More than 250,000 patients per year with end stage renal disease are maintained on long-term hemodialysis. Because of this large population, hemodialysis access procedures now account for a large percentage of operative interventions in the United States. Prosthetic arteriovenous access thrombosis is a frequent complication that occurs at a rate of 0.5 to 0.8 episodes per year and is a major source of hospital admissions, increasing hospital costs, patient morbidity, and physician frustration. Thrombosed grafts often require rescue procedures to extend the life of the graft and make the most use of the limited available access sites. Such salvage procedures of thrombosed prosthetic dialysis shunts may be performed with either conventional surgical or endovascular techniques. Many techniques for declotting have been used, including open surgical thrombectomy, percutaneous pharmacologic or mechanical thrombectomy, and pharmacomechanical techniques. Despite the various treatment options, no individual declotting modality has proven itself superior. Long-term patencies after a single revascularization procedure are meager, with a median of less than 90 days. This article will review prosthetic hemodialysis access graft declotting mechanisms and supporting literature.
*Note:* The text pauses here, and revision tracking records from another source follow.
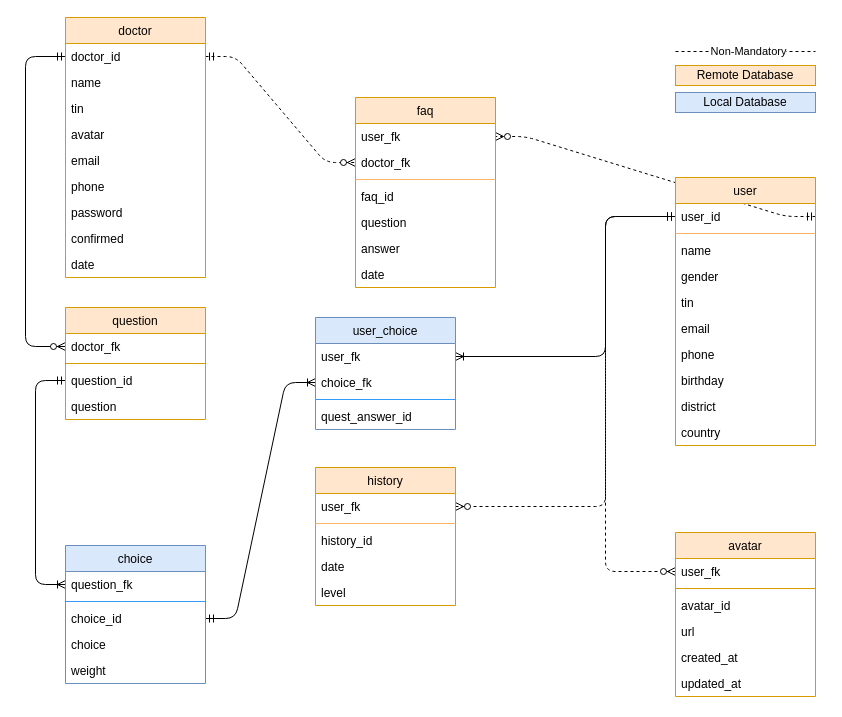
Above: page "er_model" (1 of 2) of documentation/draw.drawio in agostinhoramos/Testing_COVID_19 (draw.io), before the change. Source tidied: cells renumbered, new cells numbered last; positions are measured from the earlier drawing's top-left corner, leaving out a move shared by most shapes. Both pictures are drawn from the tidied source at 100%, with x=0, y=0 at pixel (25, 17).
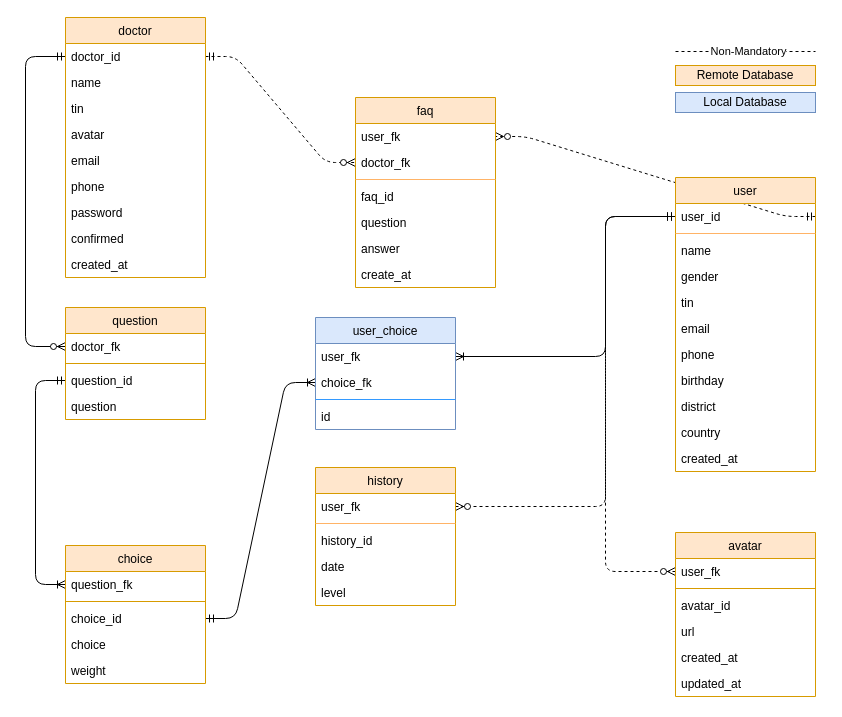
Above is the later version.

Unchanged cells that the change refers to:
```xml
<mxCell id="9" value="doctor" style="swimlane;fontStyle=0;horizontal=1;startSize=26;fillColor=#ffe6cc;strokeColor=#d79b00;" parent="1" vertex="1">
  <mxGeometry x="40" width="140" height="260" as="geometry" />
</mxCell>
<mxCell id="19" value="faq" style="swimlane;fontStyle=0;horizontal=1;startSize=26;fillColor=#ffe6cc;strokeColor=#d79b00;" parent="1" vertex="1">
  <mxGeometry x="330" y="80" width="140" height="190" as="geometry" />
</mxCell>
<mxCell id="33" value="user_choice" style="swimlane;fontStyle=0;horizontal=1;startSize=26;fillColor=#dae8fc;strokeColor=#6c8ebf;" parent="1" vertex="1">
  <mxGeometry x="290" y="300" width="140" height="112" as="geometry" />
</mxCell>
```

The edit, as a diff of the source:
```diff
@@
-    <mxCell id="18" value="date" style="text;strokeColor=none;fillColor=none;align=left;verticalAlign=top;spacingLeft=4;spacingRight=4;overflow=hidden;" parent="9" vertex="1">
+    <mxCell id="18" value="created_at" style="text;strokeColor=none;fillColor=none;align=left;verticalAlign=top;spacingLeft=4;spacingRight=4;overflow=hidden;" parent="9" vertex="1">
       <mxGeometry y="234" width="140" height="26" as="geometry" />
     </mxCell>
@@
-    <mxCell id="26" value="date" style="text;strokeColor=none;fillColor=none;align=left;verticalAlign=top;spacingLeft=4;spacingRight=4;overflow=hidden;" parent="19" vertex="1">
+    <mxCell id="26" value="create_at" style="text;strokeColor=none;fillColor=none;align=left;verticalAlign=top;spacingLeft=4;spacingRight=4;overflow=hidden;" parent="19" vertex="1">
       <mxGeometry y="164" width="140" height="26" as="geometry" />
     </mxCell>
-    <mxCell id="27" value="choice" style="swimlane;fontStyle=0;horizontal=1;startSize=26;fillColor=#dae8fc;strokeColor=#6c8ebf;" parent="1" vertex="1">
+    <mxCell id="27" value="choice" style="swimlane;fontStyle=0;horizontal=1;startSize=26;fillColor=#ffe6cc;strokeColor=#d79b00;" parent="1" vertex="1">
       <mxGeometry x="40" y="528" width="140" height="138" as="geometry" />
     </mxCell>
@@
-    <mxCell id="29" style="line;strokeWidth=1;fillColor=none;align=left;verticalAlign=middle;spacingTop=-1;spacingLeft=3;spacingRight=3;labelPosition=right;fontSize=12;strokeColor=#3399FF;" parent="27" vertex="1">
+    <mxCell id="29" style="line;strokeWidth=1;fillColor=#ffe6cc;align=left;verticalAlign=middle;spacingTop=-1;spacingLeft=3;spacingRight=3;labelPosition=right;fontSize=12;strokeColor=#d79b00;" parent="27" vertex="1">
       <mxGeometry y="52" width="140" height="8" as="geometry" />
     </mxCell>
@@
-    <mxCell id="37" value="quest_answer_id" style="text;strokeColor=none;fillColor=none;align=left;verticalAlign=top;spacingLeft=4;spacingRight=4;overflow=hidden;" parent="33" vertex="1">
+    <mxCell id="37" value="id" style="text;strokeColor=none;fillColor=none;align=left;verticalAlign=top;spacingLeft=4;spacingRight=4;overflow=hidden;" parent="33" vertex="1">
       <mxGeometry y="86" width="140" height="26" as="geometry" />
     </mxCell>
@@
     <mxCell id="53" value="user" style="swimlane;fontStyle=0;horizontal=1;startSize=26;fillColor=#ffe6cc;strokeColor=#d79b00;" parent="1" vertex="1">
-      <mxGeometry x="650" y="160" width="140" height="268" as="geometry" />
+      <mxGeometry x="650" y="160" width="140" height="294" as="geometry" />
     </mxCell>
@@
+    <mxCell id="72" value="created_at" style="text;strokeColor=none;fillColor=none;align=left;verticalAlign=top;spacingLeft=4;spacingRight=4;overflow=hidden;" parent="53" vertex="1">
+      <mxGeometry y="268" width="140" height="26" as="geometry" />
+    </mxCell>
```
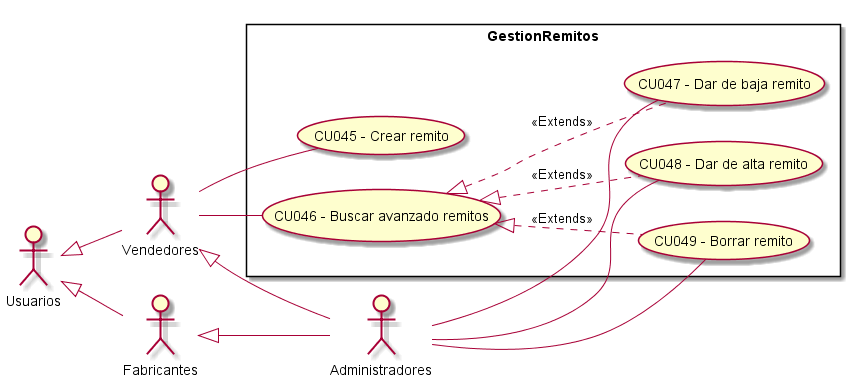
This is Informe Final/Imagenes/ModeladoDeCasosDeUso/DiagramaDeCasosDeUso/GestionRemitos.png from ZMGestion/DocumentacionZMGestion, a PlantUML export, as it was before one commit.
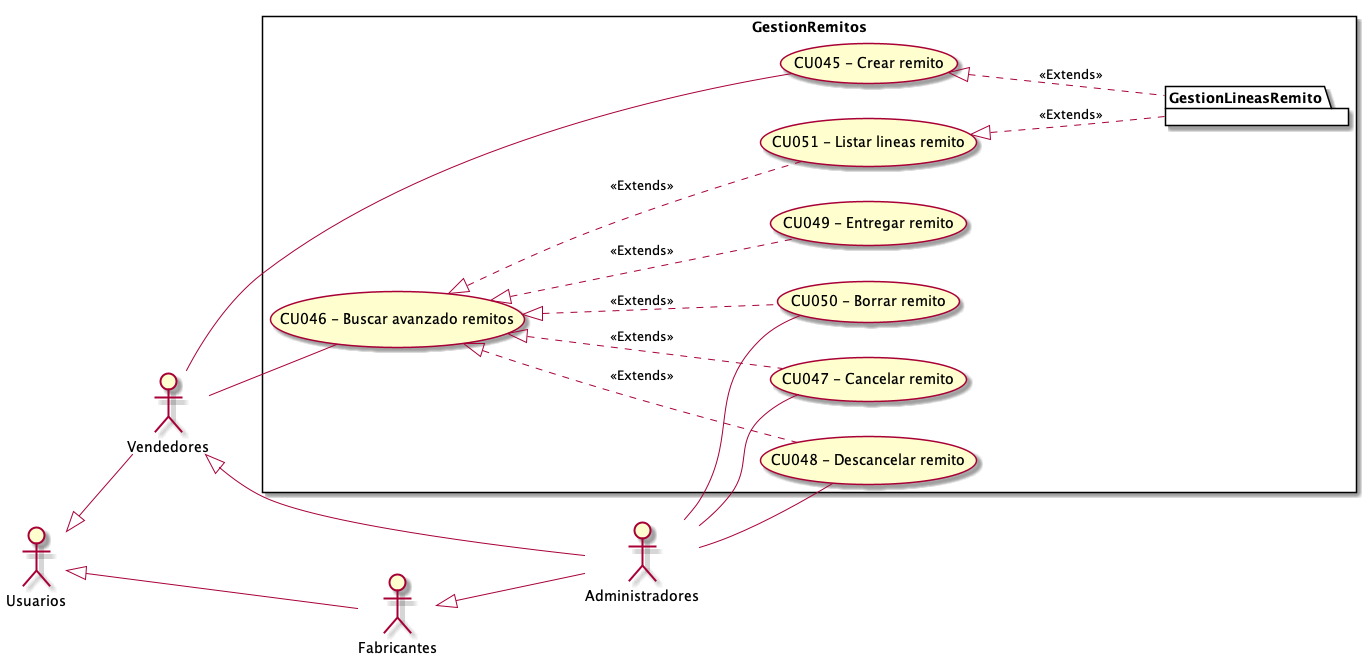
Later version of the same file.

Diff of the diagram source:
```diff
@@ -15,18 +15,26 @@
 rectangle GestionRemitos{
     UseCase "CU045 - Crear remito" as C
     UseCase "CU046 - Buscar avanzado remitos " as BA
-    UseCase "CU047 - Dar de baja remito" as DB
-    UseCase "CU048 - Dar de alta remito" as DA
-    UseCase "CU049 - Borrar remito" as B
+    UseCase "CU047 - Cancelar remito" as Cancelar
+    UseCase "CU048 - Descancelar remito" as Descancelar
+    UseCase "CU049 - Entregar remito" as Entregar
+    UseCase "CU050 - Borrar remito" as B
+    UseCase "CU051 - Listar lineas remito" as Listar
+    package GestionLineasRemito{
+    }
 
-    BA <|.. DA : <<Extends>>
-    BA <|.. DB : <<Extends>>
     BA <|.. B : <<Extends>>
+    BA <|.. Listar : <<Extends>>
+    BA <|.. Entregar : <<Extends>>
+    BA <|.. Cancelar : <<Extends>>
+    BA <|.. Descancelar : <<Extends>>
+    Listar <|.. GestionLineasRemito : <<Extends>>
+    C <|.. GestionLineasRemito : <<Extends>>
 }
     Vendedores -- C
     Vendedores -- BA
     Administradores -- B
-    Administradores -- DB
-    Administradores -- DA
+    Administradores -- Cancelar
+    Administradores -- Descancelar
 
 @enduml
```
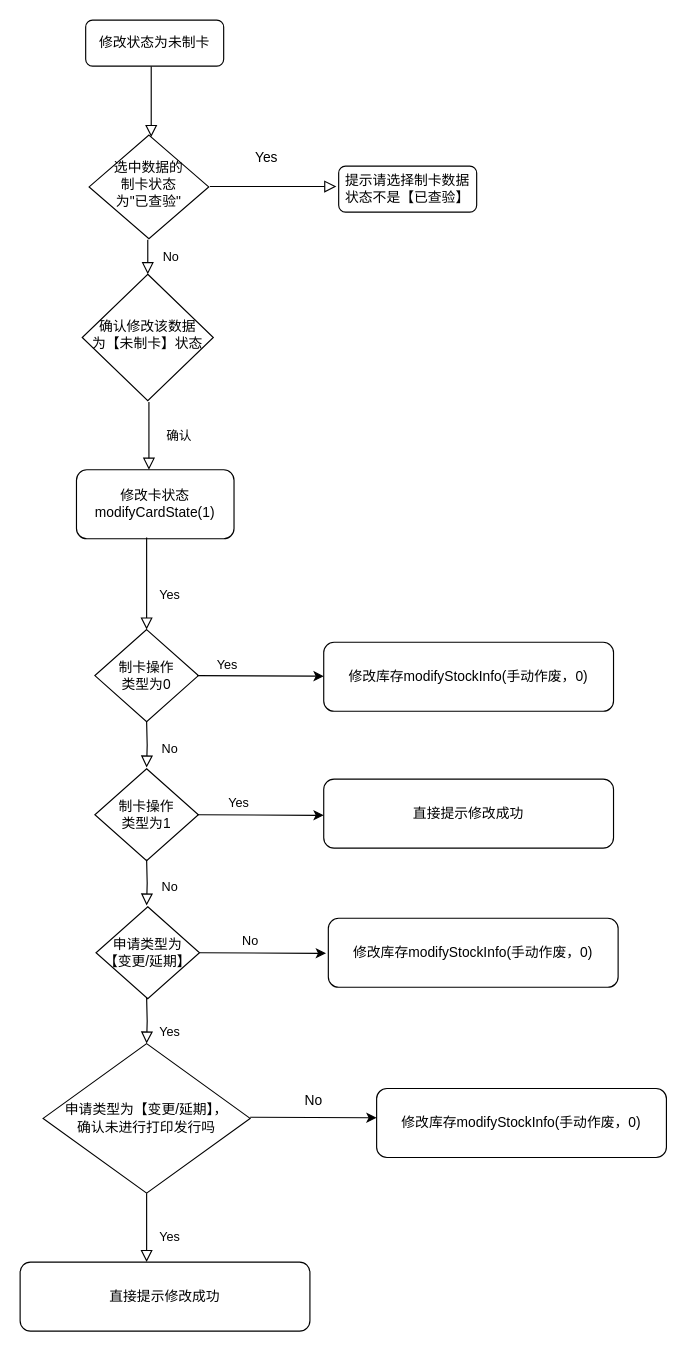
Earlier version of the draw.io diagram 修改为未制卡流程.drawio (plummylilin/git_learning). Source tidied: cells renumbered, new cells numbered last; positions are measured from the earlier drawing's top-left corner, leaving out a move shared by most shapes. Both pictures are drawn from the tidied source at 115%, with x=0, y=0 at pixel (20, 20).
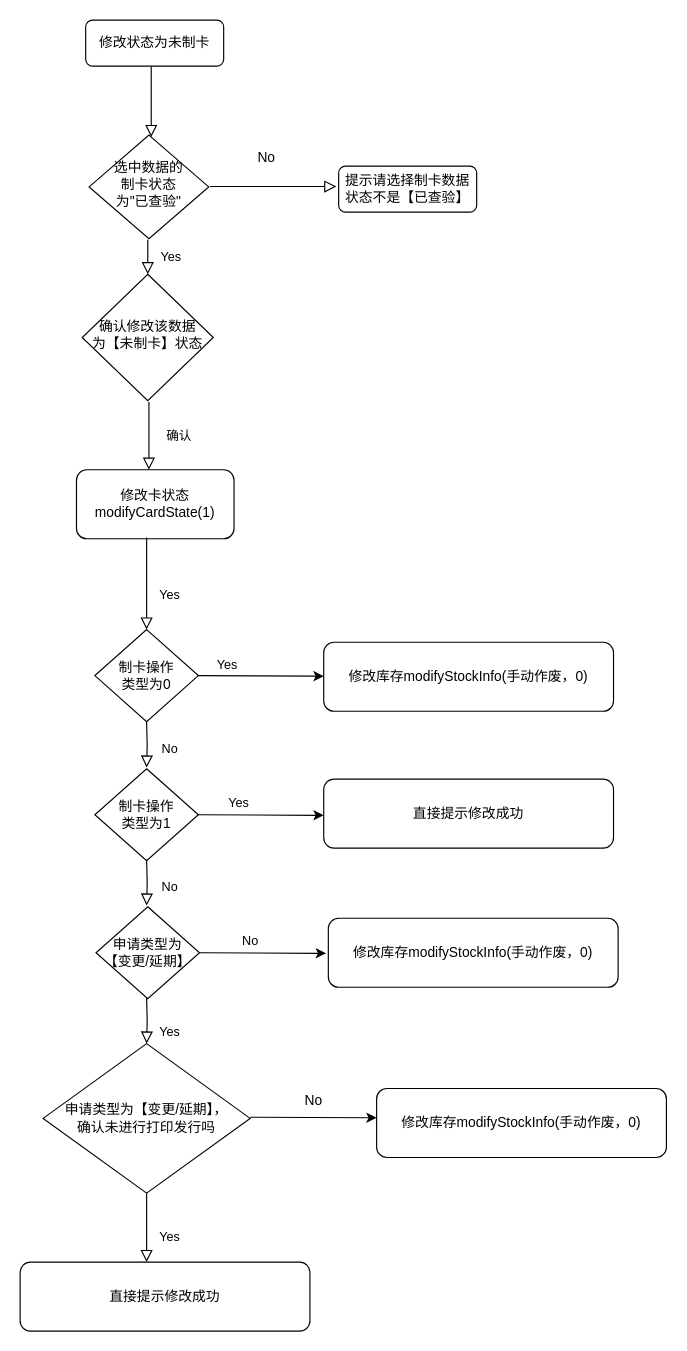
The same page after the edit.

Commit message:
更新修改为未制卡流程.drawio

The edit, as a diff of the source:
```diff
@@
-    <mxCell id="4" value="No" style="rounded=0;html=1;jettySize=auto;orthogonalLoop=1;fontSize=11;endArrow=block;endFill=0;endSize=8;strokeWidth=1;shadow=0;labelBackgroundColor=none;edgeStyle=orthogonalEdgeStyle;" parent="1" edge="1">
+    <mxCell id="4" value="Yes" style="rounded=0;html=1;jettySize=auto;orthogonalLoop=1;fontSize=11;endArrow=block;endFill=0;endSize=8;strokeWidth=1;shadow=0;labelBackgroundColor=none;edgeStyle=orthogonalEdgeStyle;" parent="1" edge="1">
       <mxGeometry y="20" relative="1" as="geometry">
         <mxPoint x="111" y="191" as="sourcePoint" />
         <mxPoint x="111" y="221" as="targetPoint" />
       </mxGeometry>
     </mxCell>
@@
-    <mxCell id="9" value="Yes" style="text;html=1;align=center;verticalAlign=middle;strokeColor=none;" parent="1" vertex="1">
+    <mxCell id="9" value="No" style="text;html=1;align=center;verticalAlign=middle;strokeColor=none;" parent="1" vertex="1">
       <mxGeometry x="199" y="110" width="30" height="20" as="geometry" />
     </mxCell>
```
ASJC Scopus subject areas
- Cardiology and Cardiovascular Medicine